YOUR TASK: Give back the data below exactly, with every line kept the same.

RECORDS FOR THE EXERCISE:
═══
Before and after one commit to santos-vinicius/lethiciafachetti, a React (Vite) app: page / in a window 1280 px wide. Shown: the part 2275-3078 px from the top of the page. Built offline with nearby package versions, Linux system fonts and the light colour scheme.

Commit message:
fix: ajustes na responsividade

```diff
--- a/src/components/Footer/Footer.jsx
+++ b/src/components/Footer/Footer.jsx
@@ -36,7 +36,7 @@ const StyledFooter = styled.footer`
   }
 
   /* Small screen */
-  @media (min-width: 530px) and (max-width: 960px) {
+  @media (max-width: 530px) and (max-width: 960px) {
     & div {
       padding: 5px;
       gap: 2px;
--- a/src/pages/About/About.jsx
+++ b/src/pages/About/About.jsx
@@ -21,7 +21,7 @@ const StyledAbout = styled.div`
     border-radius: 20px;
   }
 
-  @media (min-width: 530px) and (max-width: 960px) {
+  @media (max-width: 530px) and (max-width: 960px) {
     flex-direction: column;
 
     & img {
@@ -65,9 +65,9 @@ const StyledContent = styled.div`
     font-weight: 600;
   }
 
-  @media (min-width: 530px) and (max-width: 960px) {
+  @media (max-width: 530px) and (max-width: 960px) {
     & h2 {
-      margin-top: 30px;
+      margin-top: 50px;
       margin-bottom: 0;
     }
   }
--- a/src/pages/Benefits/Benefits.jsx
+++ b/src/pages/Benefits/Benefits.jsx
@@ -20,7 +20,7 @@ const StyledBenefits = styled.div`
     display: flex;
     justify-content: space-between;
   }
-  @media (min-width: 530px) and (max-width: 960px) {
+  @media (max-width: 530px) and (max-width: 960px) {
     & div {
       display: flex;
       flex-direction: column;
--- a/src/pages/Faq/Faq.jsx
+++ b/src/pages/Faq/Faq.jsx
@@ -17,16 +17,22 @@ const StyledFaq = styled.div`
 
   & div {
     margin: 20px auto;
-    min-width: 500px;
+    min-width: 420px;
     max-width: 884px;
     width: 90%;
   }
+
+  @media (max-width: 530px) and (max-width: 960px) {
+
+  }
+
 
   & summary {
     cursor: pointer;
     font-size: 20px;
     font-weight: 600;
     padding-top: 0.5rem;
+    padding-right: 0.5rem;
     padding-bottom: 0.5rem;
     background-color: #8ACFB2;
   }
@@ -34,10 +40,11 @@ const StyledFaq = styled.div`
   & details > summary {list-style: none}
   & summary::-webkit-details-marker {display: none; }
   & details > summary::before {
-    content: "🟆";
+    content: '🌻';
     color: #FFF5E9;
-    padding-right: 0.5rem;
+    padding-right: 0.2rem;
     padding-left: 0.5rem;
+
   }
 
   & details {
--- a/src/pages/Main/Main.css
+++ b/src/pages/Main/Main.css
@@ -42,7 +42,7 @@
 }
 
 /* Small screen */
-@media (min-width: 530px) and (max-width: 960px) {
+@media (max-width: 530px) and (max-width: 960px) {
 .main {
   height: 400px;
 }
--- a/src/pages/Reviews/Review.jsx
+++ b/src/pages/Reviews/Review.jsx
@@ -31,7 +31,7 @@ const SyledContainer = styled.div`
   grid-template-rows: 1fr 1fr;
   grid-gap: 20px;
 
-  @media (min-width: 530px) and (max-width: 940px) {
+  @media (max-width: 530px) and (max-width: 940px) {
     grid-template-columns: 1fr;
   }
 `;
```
═══
WRITTEN RESPONSE:
Before and after one commit to santos-vinicius/lethiciafachetti, a React (Vite) app: page / in a window 1280 px wide. Shown: the part 2275-3078 px from the top of the page. Built offline with nearby package versions, Linux system fonts and the light colour scheme.

Commit message:
fix: ajustes na responsividade

```diff
--- a/src/components/Footer/Footer.jsx
+++ b/src/components/Footer/Footer.jsx
@@ -36,7 +36,7 @@ const StyledFooter = styled.footer`
   }
 
   /* Small screen */
-  @media (min-width: 530px) and (max-width: 960px) {
+  @media (max-width: 530px) and (max-width: 960px) {
     & div {
       padding: 5px;
       gap: 2px;
--- a/src/pages/About/About.jsx
+++ b/src/pages/About/About.jsx
@@ -21,7 +21,7 @@ const StyledAbout = styled.div`
     border-radius: 20px;
   }
 
-  @media (min-width: 530px) and (max-width: 960px) {
+  @media (max-width: 530px) and (max-width: 960px) {
     flex-direction: column;
 
     & img {
@@ -65,9 +65,9 @@ const StyledContent = styled.div`
     font-weight: 600;
   }
 
-  @media (min-width: 530px) and (max-width: 960px) {
+  @media (max-width: 530px) and (max-width: 960px) {
     & h2 {
-      margin-top: 30px;
+      margin-top: 50px;
       margin-bottom: 0;
     }
   }
--- a/src/pages/Benefits/Benefits.jsx
+++ b/src/pages/Benefits/Benefits.jsx
@@ -20,7 +20,7 @@ const StyledBenefits = styled.div`
     display: flex;
     justify-content: space-between;
   }
-  @media (min-width: 530px) and (max-width: 960px) {
+  @media (max-width: 530px) and (max-width: 960px) {
     & div {
       display: flex;
       flex-direction: column;
--- a/src/pages/Faq/Faq.jsx
+++ b/src/pages/Faq/Faq.jsx
@@ -17,16 +17,22 @@ const StyledFaq = styled.div`
 
   & div {
     margin: 20px auto;
-    min-width: 500px;
+    min-width: 420px;
     max-width: 884px;
     width: 90%;
   }
+
+  @media (max-width: 530px) and (max-width: 960px) {
+
+  }
+
 
   & summary {
     cursor: pointer;
     font-size: 20px;
     font-weight: 600;
     padding-top: 0.5rem;
+    padding-right: 0.5rem;
     padding-bottom: 0.5rem;
     background-color: #8ACFB2;
   }
@@ -34,10 +40,11 @@ const StyledFaq = styled.div`
   & details > summary {list-style: none}
   & summary::-webkit-details-marker {display: none; }
   & details > summary::before {
-    content: "🟆";
+    content: '🌻';
     color: #FFF5E9;
-    padding-right: 0.5rem;
+    padding-right: 0.2rem;
     padding-left: 0.5rem;
+
   }
 
   & details {
--- a/src/pages/Main/Main.css
+++ b/src/pages/Main/Main.css
@@ -42,7 +42,7 @@
 }
 
 /* Small screen */
-@media (min-width: 530px) and (max-width: 960px) {
+@media (max-width: 530px) and (max-width: 960px) {
 .main {
   height: 400px;
 }
--- a/src/pages/Reviews/Review.jsx
+++ b/src/pages/Reviews/Review.jsx
@@ -31,7 +31,7 @@ const SyledContainer = styled.div`
   grid-template-rows: 1fr 1fr;
   grid-gap: 20px;
 
-  @media (min-width: 530px) and (max-width: 940px) {
+  @media (max-width: 530px) and (max-width: 940px) {
     grid-template-columns: 1fr;
   }
 `;
```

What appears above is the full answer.